According to the indictment, on May 24, 2013, Alicock called Pacific Specialty Insurance Company to report parts of his Yamaha stolen. Alicock allegedly claimed that he was out of town for work and had left the motorcycle at his mother’s residence in Irvington. He allegedly told the representative that he had just returned from the work trip to discover the theft of parts. On July 23, 2013, Pacific issued a check to Alicock for $5,512.96, which Alicock cashed the check at his bank. Alicock was able to cash out the full amount from his checking account. On August 12, 2013 Alicock allegedly called Pacific and asked for the $5,512.96 check to be reissued to himself and the repair shop.
Pacific then ordered a stop on the check with the bank, but Alicock no longer had sufficient funds in his accounts. Because Alicock was deficient, the bank closed all of his accounts. The bank repaid Pacific the full amount, but was only able to recover a portion by “clawing back” his other accounts. Alicock still owed the bank approximately $3,039.81. The financial institution later used a collection agency to recover approximately $1,535.00 from Alicock.
On September 3, 2013, Pacific reissued the check to Alicock and the repair shop. Alicock cashed the second check with a different bank. It is alleged that the second check had his signature, as well as a fraudulent signature that Alicock had scribbled.
In March, OIFP questioned the manager of the shop who revealed that Alicock came to the shop on May 24, 2013 and asked the mechanic to take parts off his bike. The removed parts included fairings and the slip over the exhaust, according to the repair shop manager. In his insurance filings, Alicock had reported both parts among those stolen. The manager further stated that Alicock returned on May 28, 2013 and paid for the removal and put the bike parts in his car. Two days later, he returned and had the mechanic put those parts back on the bike.
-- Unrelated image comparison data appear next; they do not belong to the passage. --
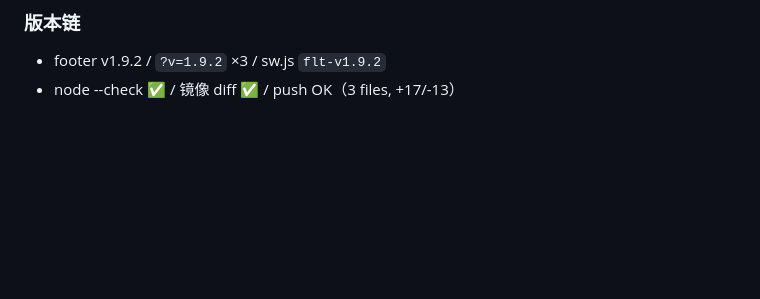
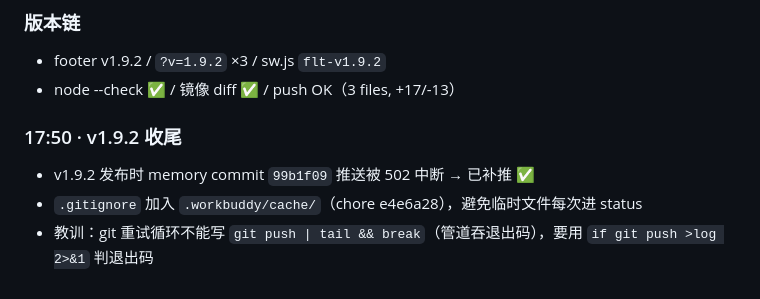
Before and after one commit to lmmdeer-dotcom/flt-tracker, a Markdown page: .workbuddy/memory/2026-09-07.md, the part around the change. Rendered like a GitHub page; blank space fills up the shorter version.

Commit message:
memory: v1.9.2 收尾记录

```diff
--- a/.workbuddy/memory/2026-09-07.md
+++ b/.workbuddy/memory/2026-09-07.md
@@ -78,3 +78,8 @@
 ### 版本链
 - footer v1.9.2 / `?v=1.9.2` ×3 / sw.js `flt-v1.9.2`
 - node --check ✅ / 镜像 diff ✅ / push OK（3 files, +17/-13）
+
+### 17:50 · v1.9.2 收尾
+- v1.9.2 发布时 memory commit `99b1f09` 推送被 502 中断 → 已补推 ✅
+- `.gitignore` 加入 `.workbuddy/cache/`（chore e4e6a28），避免临时文件每次进 status
+- 教训：git 重试循环不能写 `git push | tail && break`（管道吞退出码），要用 `if git push >log 2>&1` 判退出码
```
Alicock allegedly tried the scam again November 2013, this time attempting to defraud another insurance company by claiming that his motorcycle had been stripped of several parts while being housed in Newark. In this instance, Alicock allegedly requested a payout of $5,900, but the insurer, Rider Insurance, did not approve the claim. OIFP obtained service records from the same repair shop, which show Alicock requested several parts be taken off his vehicle the same day his claim was filed with Rider.
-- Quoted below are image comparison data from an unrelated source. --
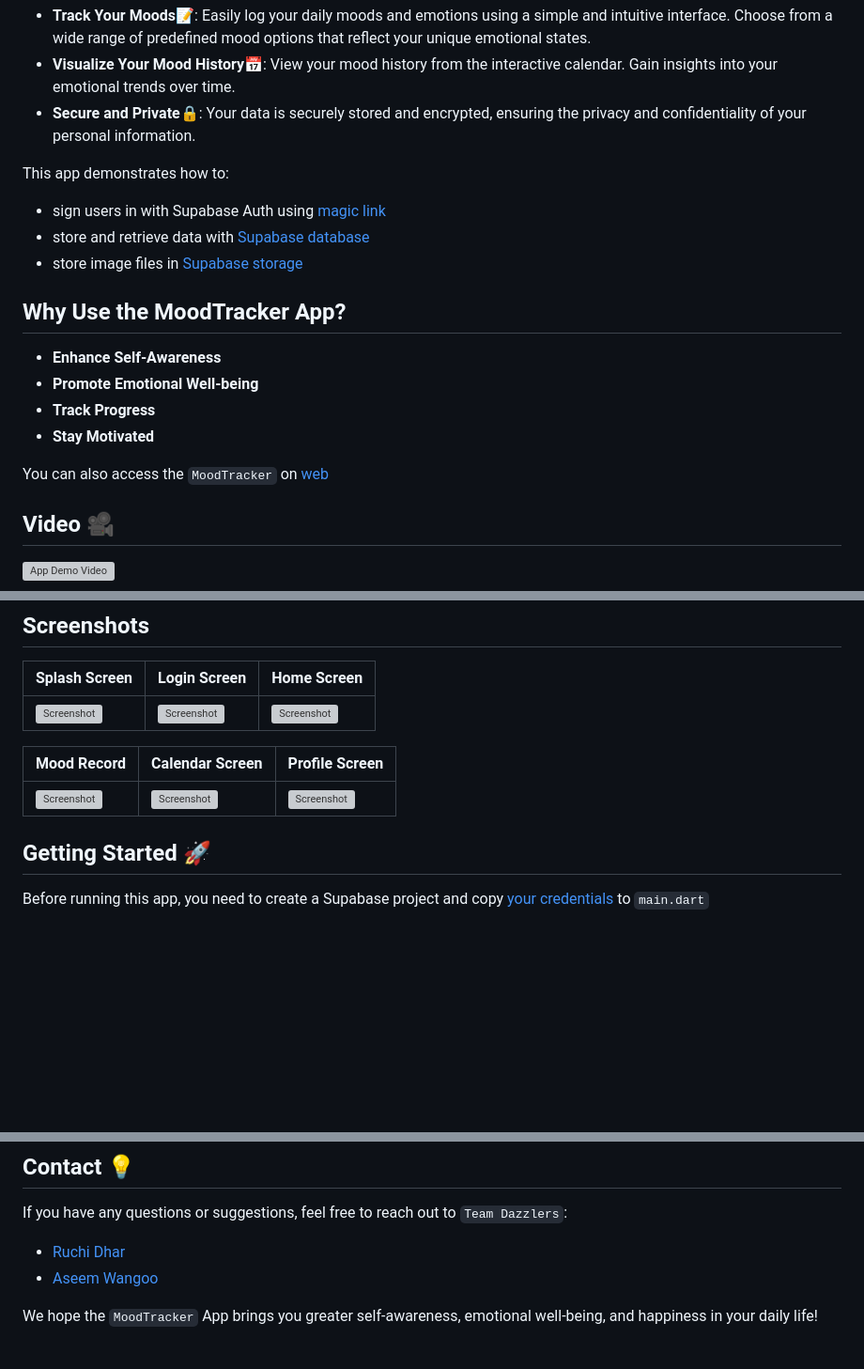
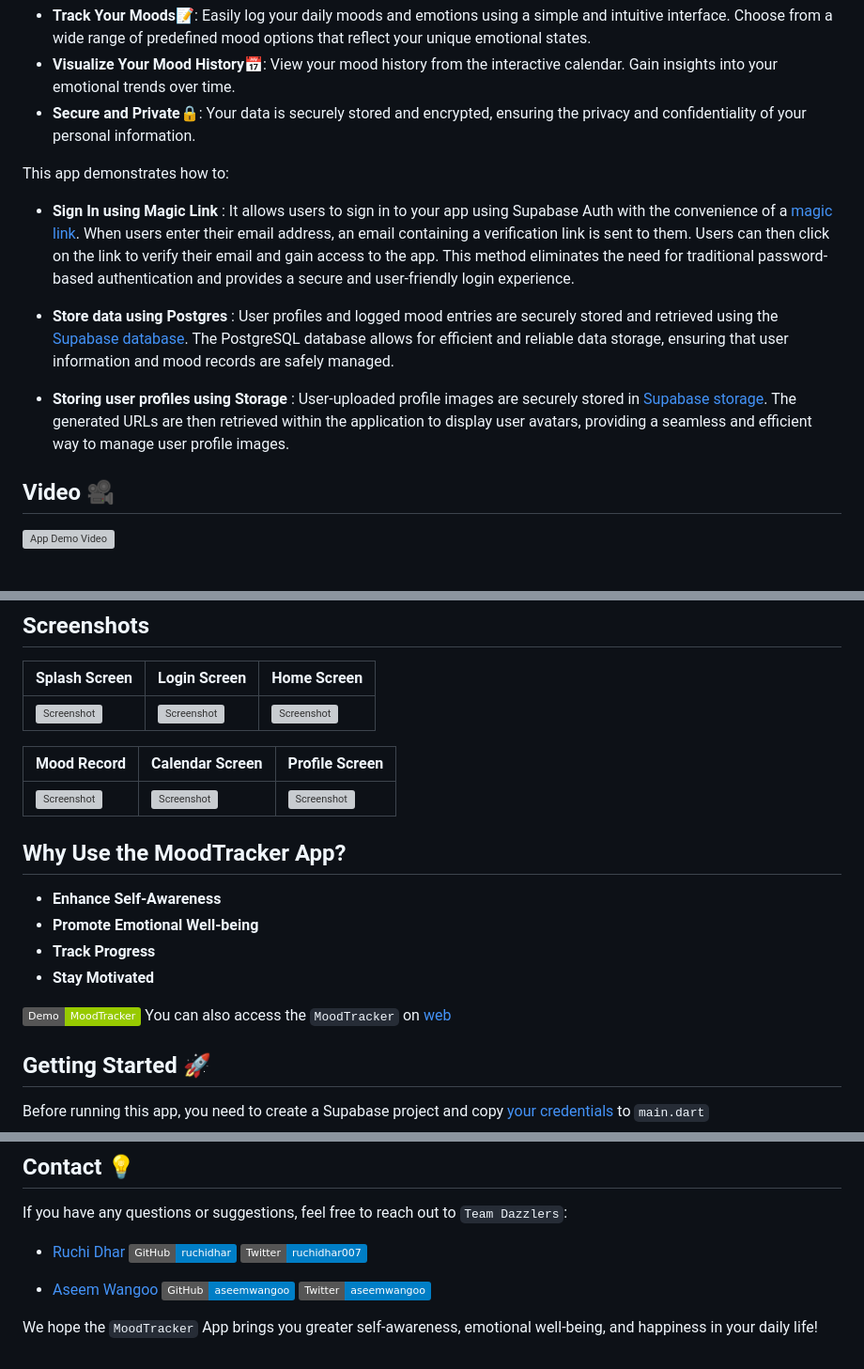
Before and after one commit to ruchidhar/flutter-hackathon-2023, a Markdown page: README.md, 3 parts joined by grey strips. Shown at 94% size. Drawn GitHub-style; badges without logos; blank space fills up the shorter version; grey boxes are pictures that could not be loaded.

Commit message:
[C/Readme] Update

```diff
--- a/README.md
+++ b/README.md
@@ -12,18 +12,11 @@ The `MoodTracker` App is a powerful tool designed to help you track and understa
 
 This app demonstrates how to:
 
-- sign users in with Supabase Auth using [magic link](https://supabase.io/docs/reference/dart/auth-signin#sign-in-with-magic-link)
-- store and retrieve data with [Supabase database](https://supabase.io/docs/guides/database)
-- store image files in [Supabase storage](https://supabase.io/docs/guides/storage)
+- **Sign In using Magic Link** : It allows users to sign in to your app using Supabase Auth with the convenience of a [magic link](https://supabase.io/docs/reference/dart/auth-signin#sign-in-with-magic-link). When users enter their email address, an email containing a verification link is sent to them. Users can then click on the link to verify their email and gain access to the app. This method eliminates the need for traditional password-based authentication and provides a secure and user-friendly login experience.
 
-## Why Use the MoodTracker App?
+- **Store data using Postgres** : User profiles and logged mood entries are securely stored and retrieved using the [Supabase database](https://supabase.io/docs/guides/database). The PostgreSQL database allows for efficient and reliable data storage, ensuring that user information and mood records are safely managed.
 
-- **Enhance Self-Awareness**
-- **Promote Emotional Well-being**
-- **Track Progress**
-- **Stay Motivated**
-
-You can also access the `MoodTracker` on [web](https://moodtracker.flatteredwithflutter.com/)
+- **Storing user profiles using Storage** : User-uploaded profile images are securely stored in [Supabase storage](https://supabase.io/docs/guides/storage). The generated URLs are then retrieved within the application to display user avatars, providing a seamless and efficient way to manage user profile images.
 
 ## Video 🎥
 
@@ -38,6 +31,16 @@ You can also access the `MoodTracker` on [web](https://moodtracker.flatteredwith
 | Mood Record                                                                 | Calendar Screen                                                          | Profile Screen                                                          |
 | --------------------------------------------------------------------------- | ------------------------------------------------------------------------ | ----------------------------------------------------------------------- |
 | <img src="./screenshots/ss-mood-logged.png" height="550" alt="Screenshot"/> | <img src="./screenshots/ss-calendar.png" height="550" alt="Screenshot"/> | <img src="./screenshots/ss-profile.png" height="550" alt="Screenshot"/> |
+
+## Why Use the MoodTracker App?
+
+- **Enhance Self-Awareness**
+- **Promote Emotional Well-being**
+- **Track Progress**
+- **Stay Motivated**
+
+[![Demo](https://img.shields.io/badge/Demo-MoodTracker-green)](https://moodtracker.flatteredwithflutter.com/)
+You can also access the `MoodTracker` on [web](https://moodtracker.flatteredwithflutter.com/)
 
 ## Getting Started 🚀
 
@@ -89,6 +92,9 @@ Let's keep building and improving this `MoodTracker` app together! 🚀
 If you have any questions or suggestions, feel free to reach out to `Team Dazzlers`:
 
 - [Ruchi Dhar](https://twitter.com/ruchidhar007)
+  [![GitHub](https://img.shields.io/badge/GitHub-ruchidhar-blue?style=flat&logo=github)](https://github.com/ruchidhar) [![Twitter](https://img.shields.io/badge/Twitter-ruchidhar007-blue?style=flat&logo=twitter)](https://twitter.com/ruchidhar007)
+
 - [Aseem Wangoo](https://twitter.com/aseemwangoo)
+  [![GitHub](https://img.shields.io/badge/GitHub-aseemwangoo-blue?style=flat&logo=github)](https://github.com/aseemwangoo) [![Twitter](https://img.shields.io/badge/Twitter-aseemwangoo-blue?style=flat&logo=twitter)](https://twitter.com/aseemwangoo)
 
 We hope the `MoodTracker` App brings you greater self-awareness, emotional well-being, and happiness in your daily life!
```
The indictment is merely an accusation and the defendants are presumed innocent until proven guilty. Second-degree crimes carry a maximum sentence of 10 years in state prison and a criminal fine of up to $150,000, while third-degree crimes carry a maximum sentence of five years in state prison and a criminal fine of up to $15,000.
Deputy Attorney General Colin Keiffer presented the case to the grand jury. Detectives Kristi Procaccino and Megan Flanagan coordinated the investigation with assistance from Detective Sargent Jarek Pyrzanowski, Detective Kahlil McGrady, Detective Ron Allen and Analysts Chris Runkle and Terry Worthington. Acting Insurance Fraud Prosecutor Ronald Chillemi thanked Woodbridge Police Department for assisting with the arrest.
Acting Insurance Fraud Prosecutor Chillemi noted that some important cases have started with anonymous tips. People who are concerned about insurance cheating and have information about a fraud can report it anonymously by calling the toll‑free hotline at 1‑877‑55‑FRAUD, or visiting the Web site at www.NJInsurancefraud.org. State regulations permit a reward to be paid to an eligible person who provides information that leads to an arrest, prosecution and conviction for insurance fraud.